My Rating - 4 of 5 Stars

This movie turned out to be a very pleasant surprise as I was expecting your run-of-the-mill comedy. Not only is it witty in a subtle, sophisticated way, but it is also extremely intelligent in its approach to the subject - spin doctors and the stories they spin.

It is the story of Nick Naylor who is the major spokesman for big tobacco and his quest to keep his job as well as establish a strong bond of communication with his pre-adolescent son. His major foe in the public eye is Senator Ortolan Finistirre of Vermont. It has been decided by the big bosses that Nick should travel to Hollywood in order to arrange for the romantic stars of a movie be smokers as were the stars of yesteryear - think of Bette Davis and Paul Henreid in Now, Voyager which contains probably the greatest cigarette lighting and smoking scene ever filmed. Along the way, Nick faces the problems of an investigative reporter and The Marlboro Man who is dying of lung cancer and suing big tobacco. Probably the most subtle and humorous irony of all of this is that there in not one cigarette smoked in the entire film.

Aaron Eckhart does a bang-up job of portraying Nick Naylor. He makes the viewer really believe this character even though such blatant lies come from his mouth. All the while you wonder at this outwardly totally amoral man and his loving relationship with his son. Speaking of his son, Cameron Bright gives that character just the right combination of innocence and savvy of a budding young man trying to relate to his father.

Nick's machinations are supported by no less than Robert Duvall and Rob Lowe who turn in great tongue-in-cheek performances.

As Senator Finistirre, William H. Macy almost steals the film - as is often the case considering his ultimate acting skills. As a young man, Macy attended Goddard College in Vermont. Having experienced Goddard at that time through my brother who both taught and was an administrator there, it surely becomes clear that Macy used some of the "characters" he knew at Goddard to create a humorously definitive Vermonter.

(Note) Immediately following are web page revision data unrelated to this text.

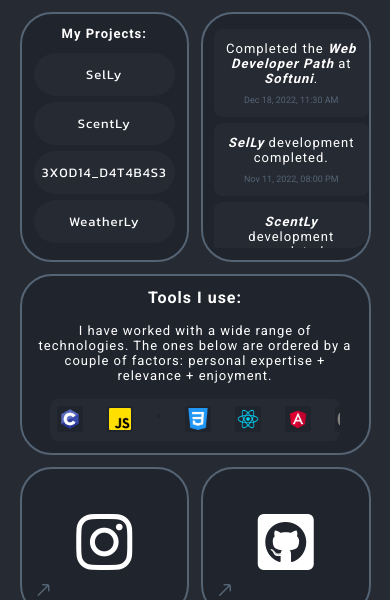
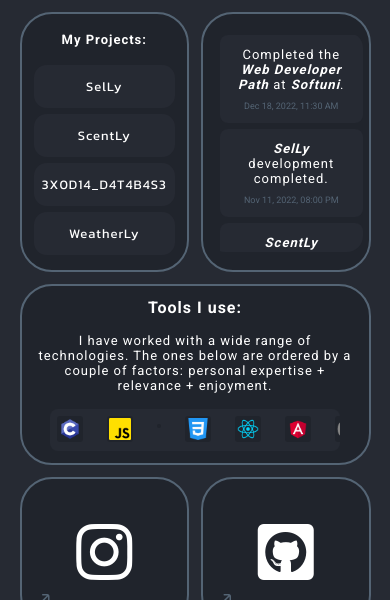
Before and after one commit to dimanrikalov/dimanrikalov-website, a plain HTML site: page index.html in a window 390 px wide. Shown: the part 500-1100 px from the top of the page. Drawn offline with nearby package versions, Linux system fonts and the light colour scheme; a script that the page names is missing.

Commit message:
Fixed some border radiuses and paddings

```diff
--- a/chromeMediaQueries.css
+++ b/chromeMediaQueries.css
@@ -51,7 +51,7 @@
 	}
 	.product-card div,
 	.to-do-card {
-		padding: 12px 0 !important;
+		padding: 18px 6px !important;
 		display: flex !important;
 	}
 	.profile-card div {
@@ -78,20 +78,21 @@
 	.product-card,
 	.to-do-card {
 		width: 100% !important;
-		height: 250px !important;
+		height: 260px !important;
 	}
 	.product-card div {
 		width: 100% !important;
-		gap: 0 !important;
+		gap: 0px !important;
 		flex-direction: column !important;
 		align-items: center !important;
 	}
 	.product-card div ul {
-		width: 85% !important;
+		width: 100% !important;
 		gap: 6px !important;
 	}
 	.product-card div ul li {
 		padding: 12px !important;
+		border-radius: 0.8rem !important;
 		width: 100% !important;
 	}
 	.to-do-card {
--- a/public/chromeMediaQueries.css
+++ b/public/chromeMediaQueries.css
@@ -51,7 +51,7 @@
 	}
 	.product-card div,
 	.to-do-card {
-		padding: 12px 0 !important;
+		padding: 18px 6px !important;
 		display: flex !important;
 	}
 	.profile-card div {
@@ -78,20 +78,21 @@
 	.product-card,
 	.to-do-card {
 		width: 100% !important;
-		height: 250px !important;
+		height: 260px !important;
 	}
 	.product-card div {
 		width: 100% !important;
-		gap: 0 !important;
+		gap: 0px !important;
 		flex-direction: column !important;
 		align-items: center !important;
 	}
 	.product-card div ul {
-		width: 85% !important;
+		width: 100% !important;
 		gap: 6px !important;
 	}
 	.product-card div ul li {
 		padding: 12px !important;
+		border-radius: 0.8rem !important;
 		width: 100% !important;
 	}
 	.to-do-card {
--- a/public/safariMediaQueries.css
+++ b/public/safariMediaQueries.css
@@ -51,7 +51,7 @@
 	}
 	.product-card div,
 	.to-do-card {
-		padding: 12px 0 !important;
+		padding: 9px 6px !important;
 		display: flex !important;
 	}
 	.profile-card div {
@@ -90,11 +90,12 @@
 		align-items: center !important;
 	}
 	.product-card div ul {
-		width: 85% !important;
+		width: 100% !important;
 		gap: 6px !important;
 	}
 	.product-card div ul li {
 		padding: 12px !important;
+		border-radius: 0.8rem !important;
 		width: 100% !important;
 	}
 	.to-do-card {
--- a/public/styles.css
+++ b/public/styles.css
@@ -358,7 +358,7 @@ a.selected {
 }
 .to-do-card {
 	grid-area: to-do-card;
-	padding: 19px 0;
+	padding: 26px 0;
 }
 .article-card div,
 .to-do-card ul,
--- a/safariMediaQueries.css
+++ b/safariMediaQueries.css
@@ -51,7 +51,7 @@
 	}
 	.product-card div,
 	.to-do-card {
-		padding: 12px 0 !important;
+		padding: 9px 6px !important;
 		display: flex !important;
 	}
 	.profile-card div {
@@ -90,11 +90,12 @@
 		align-items: center !important;
 	}
 	.product-card div ul {
-		width: 85% !important;
+		width: 100% !important;
 		gap: 6px !important;
 	}
 	.product-card div ul li {
 		padding: 12px !important;
+		border-radius: 0.8rem !important;
 		width: 100% !important;
 	}
 	.to-do-card {
--- a/styles.css
+++ b/styles.css
@@ -358,7 +358,7 @@ a.selected {
 }
 .to-do-card {
 	grid-area: to-do-card;
-	padding: 19px 0;
+	padding: 26px 0;
 }
 .article-card div,
 .to-do-card ul,
```
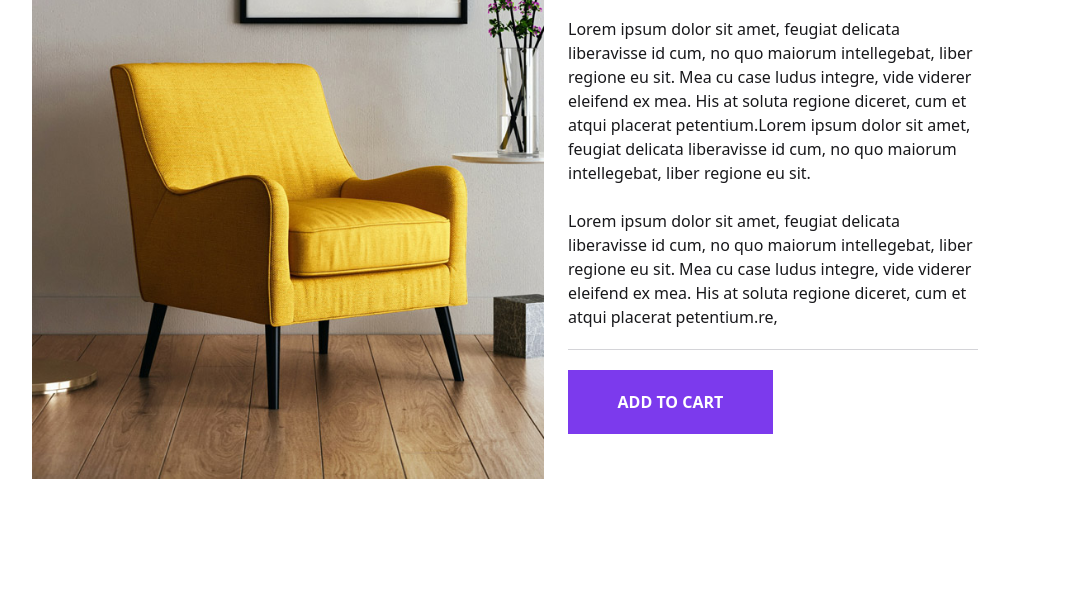
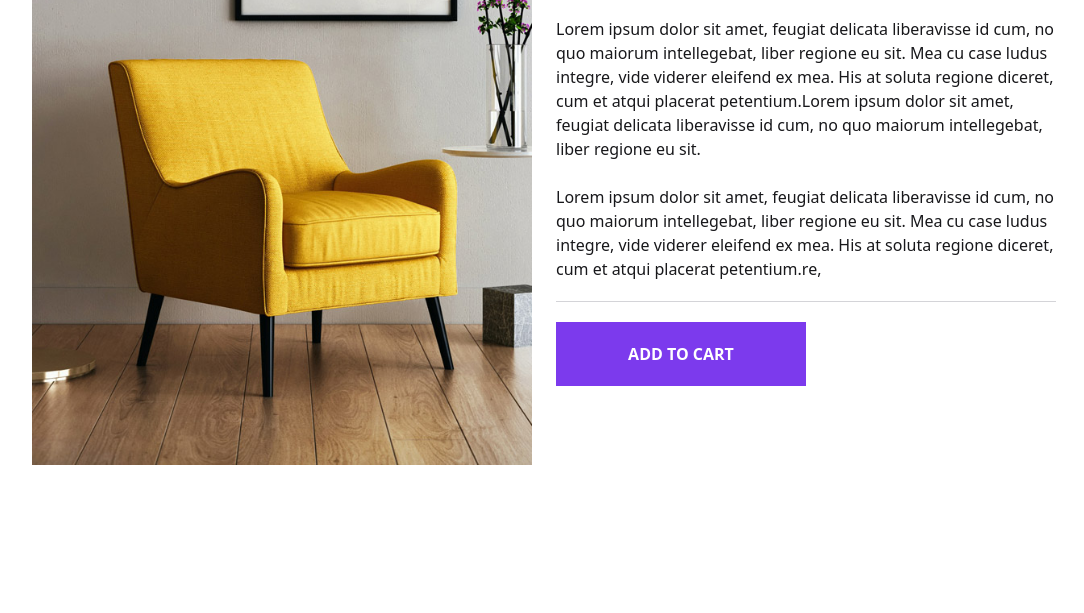
Before and after one commit to rahatulahsan/product-hero-tailwind-css, a website: page index.html in a window 1280 px wide. Shown: the part 187-800 px from the top of the page, without its empty margins (96-1180 px from the left). Drawn offline with nearby package versions, Linux system fonts and the light colour scheme; files that its build step writes are made by us from their sources.

Commit message:
Completed

```diff
--- a/index.html
+++ b/index.html
@@ -19,14 +19,14 @@
             <span class="font-sans font-bold text-black text-xs">CH24 Wishbone Chair</span>
         </div>
         <!--Products Container-->
-        <div class="flex flex-col gap-6 lg:flex-row 2xl:gap-5">
+        <div class="flex flex-col md:flex md:flex-col gap-6 lg:flex-row 2xl:gap-5">
             <!--Products Image-->
-            <div class="relative lg:w-1/2 xl:w-2/4 2xl:w-2/5">
+            <div class="relative md:flex-1 lg:w-1/2 xl:w-2/4 2xl:w-2/5">
                 <img src="/assets/images/image-02.jpg" alt="product image" />
                 <span class="bg-violet-500 text-white w-fit px-2 py-1 text-xs font-semibold absolute top-4 left-4">SALE!</span>
             </div>
             <!--Products Details-->
-            <div class="flex flex-col gap-5 lg:w-1/2 xl:w-2/5 2xl:w-1/2 2xl:pl-7">
+            <div class="flex flex-col gap-5 md:flex-1 lg:w-1/2 xl:w-2/5 2xl:w-1/2 2xl:pl-7">
                 <h1 class="font-sans font-bold text-3xl text-zinc-900">CH24 Wishbone Chair</h1>
                 <div class="flex flex-row relative">
                     <h3 class="text-lg text-zinc-800 font-bold">$69.00</h3>
```
Also changed, not shown: 1 other file.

If you love intelligent and very witty satirical humor and enjoy watching good actors at their craft, you won't be disappointed with Thank You for Smoking.

Neil Turner
October 9, 2006

Thank You for Smoking